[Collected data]
==================================================

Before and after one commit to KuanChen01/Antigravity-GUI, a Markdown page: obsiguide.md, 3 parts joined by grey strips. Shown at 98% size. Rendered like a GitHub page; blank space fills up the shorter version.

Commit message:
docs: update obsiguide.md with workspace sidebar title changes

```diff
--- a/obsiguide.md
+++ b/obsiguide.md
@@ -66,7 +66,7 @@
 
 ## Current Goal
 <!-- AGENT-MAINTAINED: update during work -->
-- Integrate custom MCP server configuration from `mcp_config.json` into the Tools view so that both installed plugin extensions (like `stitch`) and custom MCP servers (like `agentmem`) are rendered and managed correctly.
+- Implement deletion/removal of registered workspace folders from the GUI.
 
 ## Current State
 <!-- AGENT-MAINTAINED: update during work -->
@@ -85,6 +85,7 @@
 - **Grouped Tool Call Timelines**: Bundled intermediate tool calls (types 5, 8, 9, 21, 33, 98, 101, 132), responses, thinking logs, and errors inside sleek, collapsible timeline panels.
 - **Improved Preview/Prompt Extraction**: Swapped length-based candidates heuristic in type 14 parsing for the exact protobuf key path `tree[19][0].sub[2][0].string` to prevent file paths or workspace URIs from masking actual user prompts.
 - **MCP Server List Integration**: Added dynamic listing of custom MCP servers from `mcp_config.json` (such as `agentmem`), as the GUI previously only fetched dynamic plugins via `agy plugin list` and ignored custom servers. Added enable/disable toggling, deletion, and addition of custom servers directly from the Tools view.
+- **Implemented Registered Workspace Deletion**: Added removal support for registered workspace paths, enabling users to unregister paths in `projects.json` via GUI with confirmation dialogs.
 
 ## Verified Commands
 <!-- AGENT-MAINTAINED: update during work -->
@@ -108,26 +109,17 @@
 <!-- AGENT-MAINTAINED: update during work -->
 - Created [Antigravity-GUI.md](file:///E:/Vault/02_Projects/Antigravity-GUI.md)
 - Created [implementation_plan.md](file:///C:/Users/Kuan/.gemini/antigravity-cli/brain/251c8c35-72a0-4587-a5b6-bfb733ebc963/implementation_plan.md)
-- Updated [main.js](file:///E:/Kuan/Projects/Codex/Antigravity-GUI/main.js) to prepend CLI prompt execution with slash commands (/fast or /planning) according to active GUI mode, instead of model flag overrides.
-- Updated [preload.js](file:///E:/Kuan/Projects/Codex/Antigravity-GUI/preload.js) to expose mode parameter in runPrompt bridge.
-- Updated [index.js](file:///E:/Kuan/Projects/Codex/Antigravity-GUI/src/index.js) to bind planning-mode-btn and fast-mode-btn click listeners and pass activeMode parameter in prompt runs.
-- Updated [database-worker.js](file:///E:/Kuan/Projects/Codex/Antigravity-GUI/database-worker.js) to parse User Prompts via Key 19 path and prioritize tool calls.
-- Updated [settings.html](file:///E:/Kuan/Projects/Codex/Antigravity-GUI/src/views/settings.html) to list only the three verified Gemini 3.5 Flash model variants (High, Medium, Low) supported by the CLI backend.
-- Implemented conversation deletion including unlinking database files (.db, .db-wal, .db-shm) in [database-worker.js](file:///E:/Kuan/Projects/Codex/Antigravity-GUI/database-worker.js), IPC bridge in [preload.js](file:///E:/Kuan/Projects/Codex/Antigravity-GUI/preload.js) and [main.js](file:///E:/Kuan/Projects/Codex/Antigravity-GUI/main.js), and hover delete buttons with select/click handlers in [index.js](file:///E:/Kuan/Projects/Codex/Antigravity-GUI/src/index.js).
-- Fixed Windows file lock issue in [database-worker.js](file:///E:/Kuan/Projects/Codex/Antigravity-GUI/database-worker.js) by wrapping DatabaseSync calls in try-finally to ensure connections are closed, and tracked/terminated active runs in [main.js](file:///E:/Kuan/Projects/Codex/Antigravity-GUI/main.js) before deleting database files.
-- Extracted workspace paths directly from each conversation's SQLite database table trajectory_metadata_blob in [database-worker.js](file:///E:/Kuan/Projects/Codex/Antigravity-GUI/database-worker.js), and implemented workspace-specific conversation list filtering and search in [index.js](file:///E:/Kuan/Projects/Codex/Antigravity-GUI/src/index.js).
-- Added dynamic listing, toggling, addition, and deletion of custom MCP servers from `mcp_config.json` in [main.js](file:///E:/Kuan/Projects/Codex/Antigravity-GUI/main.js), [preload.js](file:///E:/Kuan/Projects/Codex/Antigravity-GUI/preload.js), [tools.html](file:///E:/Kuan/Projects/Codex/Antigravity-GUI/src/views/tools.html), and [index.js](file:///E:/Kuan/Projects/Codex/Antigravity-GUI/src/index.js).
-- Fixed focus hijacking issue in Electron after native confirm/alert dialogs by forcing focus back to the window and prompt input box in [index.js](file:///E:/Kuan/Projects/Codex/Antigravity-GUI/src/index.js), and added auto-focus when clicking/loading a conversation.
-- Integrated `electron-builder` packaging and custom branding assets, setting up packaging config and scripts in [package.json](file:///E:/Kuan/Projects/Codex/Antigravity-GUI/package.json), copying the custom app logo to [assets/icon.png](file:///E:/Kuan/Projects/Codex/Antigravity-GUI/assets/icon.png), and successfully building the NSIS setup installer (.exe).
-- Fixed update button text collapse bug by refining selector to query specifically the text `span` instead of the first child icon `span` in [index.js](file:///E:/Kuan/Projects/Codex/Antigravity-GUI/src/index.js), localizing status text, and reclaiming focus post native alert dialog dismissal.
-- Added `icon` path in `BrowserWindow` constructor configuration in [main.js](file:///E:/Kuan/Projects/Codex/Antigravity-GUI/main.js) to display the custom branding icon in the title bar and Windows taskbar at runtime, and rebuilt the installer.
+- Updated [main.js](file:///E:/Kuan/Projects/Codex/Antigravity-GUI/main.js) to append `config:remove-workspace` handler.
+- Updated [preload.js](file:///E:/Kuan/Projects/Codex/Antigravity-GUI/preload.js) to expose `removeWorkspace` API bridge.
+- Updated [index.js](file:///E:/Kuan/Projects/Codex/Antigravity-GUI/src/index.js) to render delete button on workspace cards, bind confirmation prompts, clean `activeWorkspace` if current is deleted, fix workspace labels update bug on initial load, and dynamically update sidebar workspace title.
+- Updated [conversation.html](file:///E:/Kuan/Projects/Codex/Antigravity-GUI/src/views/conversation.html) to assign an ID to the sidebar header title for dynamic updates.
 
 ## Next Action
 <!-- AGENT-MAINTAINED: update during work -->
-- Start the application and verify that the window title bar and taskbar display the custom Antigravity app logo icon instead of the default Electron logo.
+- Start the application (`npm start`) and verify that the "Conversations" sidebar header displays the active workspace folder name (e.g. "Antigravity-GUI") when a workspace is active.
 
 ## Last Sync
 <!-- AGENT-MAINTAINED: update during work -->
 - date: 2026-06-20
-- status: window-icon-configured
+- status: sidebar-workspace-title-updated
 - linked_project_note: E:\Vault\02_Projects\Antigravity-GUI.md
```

==================================================

§ **Activity**: The records above are to be set down again exactly as written.

§ **Completed task**:
Before and after one commit to KuanChen01/Antigravity-GUI, a Markdown page: obsiguide.md, 3 parts joined by grey strips. Shown at 98% size. Rendered like a GitHub page; blank space fills up the shorter version.

Commit message:
docs: update obsiguide.md with workspace sidebar title changes

```diff
--- a/obsiguide.md
+++ b/obsiguide.md
@@ -66,7 +66,7 @@
 
 ## Current Goal
 <!-- AGENT-MAINTAINED: update during work -->
-- Integrate custom MCP server configuration from `mcp_config.json` into the Tools view so that both installed plugin extensions (like `stitch`) and custom MCP servers (like `agentmem`) are rendered and managed correctly.
+- Implement deletion/removal of registered workspace folders from the GUI.
 
 ## Current State
 <!-- AGENT-MAINTAINED: update during work -->
@@ -85,6 +85,7 @@
 - **Grouped Tool Call Timelines**: Bundled intermediate tool calls (types 5, 8, 9, 21, 33, 98, 101, 132), responses, thinking logs, and errors inside sleek, collapsible timeline panels.
 - **Improved Preview/Prompt Extraction**: Swapped length-based candidates heuristic in type 14 parsing for the exact protobuf key path `tree[19][0].sub[2][0].string` to prevent file paths or workspace URIs from masking actual user prompts.
 - **MCP Server List Integration**: Added dynamic listing of custom MCP servers from `mcp_config.json` (such as `agentmem`), as the GUI previously only fetched dynamic plugins via `agy plugin list` and ignored custom servers. Added enable/disable toggling, deletion, and addition of custom servers directly from the Tools view.
+- **Implemented Registered Workspace Deletion**: Added removal support for registered workspace paths, enabling users to unregister paths in `projects.json` via GUI with confirmation dialogs.
 
 ## Verified Commands
 <!-- AGENT-MAINTAINED: update during work -->
@@ -108,26 +109,17 @@
 <!-- AGENT-MAINTAINED: update during work -->
 - Created [Antigravity-GUI.md](file:///E:/Vault/02_Projects/Antigravity-GUI.md)
 - Created [implementation_plan.md](file:///C:/Users/Kuan/.gemini/antigravity-cli/brain/251c8c35-72a0-4587-a5b6-bfb733ebc963/implementation_plan.md)
-- Updated [main.js](file:///E:/Kuan/Projects/Codex/Antigravity-GUI/main.js) to prepend CLI prompt execution with slash commands (/fast or /planning) according to active GUI mode, instead of model flag overrides.
-- Updated [preload.js](file:///E:/Kuan/Projects/Codex/Antigravity-GUI/preload.js) to expose mode parameter in runPrompt bridge.
-- Updated [index.js](file:///E:/Kuan/Projects/Codex/Antigravity-GUI/src/index.js) to bind planning-mode-btn and fast-mode-btn click listeners and pass activeMode parameter in prompt runs.
-- Updated [database-worker.js](file:///E:/Kuan/Projects/Codex/Antigravity-GUI/database-worker.js) to parse User Prompts via Key 19 path and prioritize tool calls.
-- Updated [settings.html](file:///E:/Kuan/Projects/Codex/Antigravity-GUI/src/views/settings.html) to list only the three verified Gemini 3.5 Flash model variants (High, Medium, Low) supported by the CLI backend.
-- Implemented conversation deletion including unlinking database files (.db, .db-wal, .db-shm) in [database-worker.js](file:///E:/Kuan/Projects/Codex/Antigravity-GUI/database-worker.js), IPC bridge in [preload.js](file:///E:/Kuan/Projects/Codex/Antigravity-GUI/preload.js) and [main.js](file:///E:/Kuan/Projects/Codex/Antigravity-GUI/main.js), and hover delete buttons with select/click handlers in [index.js](file:///E:/Kuan/Projects/Codex/Antigravity-GUI/src/index.js).
-- Fixed Windows file lock issue in [database-worker.js](file:///E:/Kuan/Projects/Codex/Antigravity-GUI/database-worker.js) by wrapping DatabaseSync calls in try-finally to ensure connections are closed, and tracked/terminated active runs in [main.js](file:///E:/Kuan/Projects/Codex/Antigravity-GUI/main.js) before deleting database files.
-- Extracted workspace paths directly from each conversation's SQLite database table trajectory_metadata_blob in [database-worker.js](file:///E:/Kuan/Projects/Codex/Antigravity-GUI/database-worker.js), and implemented workspace-specific conversation list filtering and search in [index.js](file:///E:/Kuan/Projects/Codex/Antigravity-GUI/src/index.js).
-- Added dynamic listing, toggling, addition, and deletion of custom MCP servers from `mcp_config.json` in [main.js](file:///E:/Kuan/Projects/Codex/Antigravity-GUI/main.js), [preload.js](file:///E:/Kuan/Projects/Codex/Antigravity-GUI/preload.js), [tools.html](file:///E:/Kuan/Projects/Codex/Antigravity-GUI/src/views/tools.html), and [index.js](file:///E:/Kuan/Projects/Codex/Antigravity-GUI/src/index.js).
-- Fixed focus hijacking issue in Electron after native confirm/alert dialogs by forcing focus back to the window and prompt input box in [index.js](file:///E:/Kuan/Projects/Codex/Antigravity-GUI/src/index.js), and added auto-focus when clicking/loading a conversation.
-- Integrated `electron-builder` packaging and custom branding assets, setting up packaging config and scripts in [package.json](file:///E:/Kuan/Projects/Codex/Antigravity-GUI/package.json), copying the custom app logo to [assets/icon.png](file:///E:/Kuan/Projects/Codex/Antigravity-GUI/assets/icon.png), and successfully building the NSIS setup installer (.exe).
-- Fixed update button text collapse bug by refining selector to query specifically the text `span` instead of the first child icon `span` in [index.js](file:///E:/Kuan/Projects/Codex/Antigravity-GUI/src/index.js), localizing status text, and reclaiming focus post native alert dialog dismissal.
-- Added `icon` path in `BrowserWindow` constructor configuration in [main.js](file:///E:/Kuan/Projects/Codex/Antigravity-GUI/main.js) to display the custom branding icon in the title bar and Windows taskbar at runtime, and rebuilt the installer.
+- Updated [main.js](file:///E:/Kuan/Projects/Codex/Antigravity-GUI/main.js) to append `config:remove-workspace` handler.
+- Updated [preload.js](file:///E:/Kuan/Projects/Codex/Antigravity-GUI/preload.js) to expose `removeWorkspace` API bridge.
+- Updated [index.js](file:///E:/Kuan/Projects/Codex/Antigravity-GUI/src/index.js) to render delete button on workspace cards, bind confirmation prompts, clean `activeWorkspace` if current is deleted, fix workspace labels update bug on initial load, and dynamically update sidebar workspace title.
+- Updated [conversation.html](file:///E:/Kuan/Projects/Codex/Antigravity-GUI/src/views/conversation.html) to assign an ID to the sidebar header title for dynamic updates.
 
 ## Next Action
 <!-- AGENT-MAINTAINED: update during work -->
-- Start the application and verify that the window title bar and taskbar display the custom Antigravity app logo icon instead of the default Electron logo.
+- Start the application (`npm start`) and verify that the "Conversations" sidebar header displays the active workspace folder name (e.g. "Antigravity-GUI") when a workspace is active.
 
 ## Last Sync
 <!-- AGENT-MAINTAINED: update during work -->
 - date: 2026-06-20
-- status: window-icon-configured
+- status: sidebar-workspace-title-updated
 - linked_project_note: E:\Vault\02_Projects\Antigravity-GUI.md
```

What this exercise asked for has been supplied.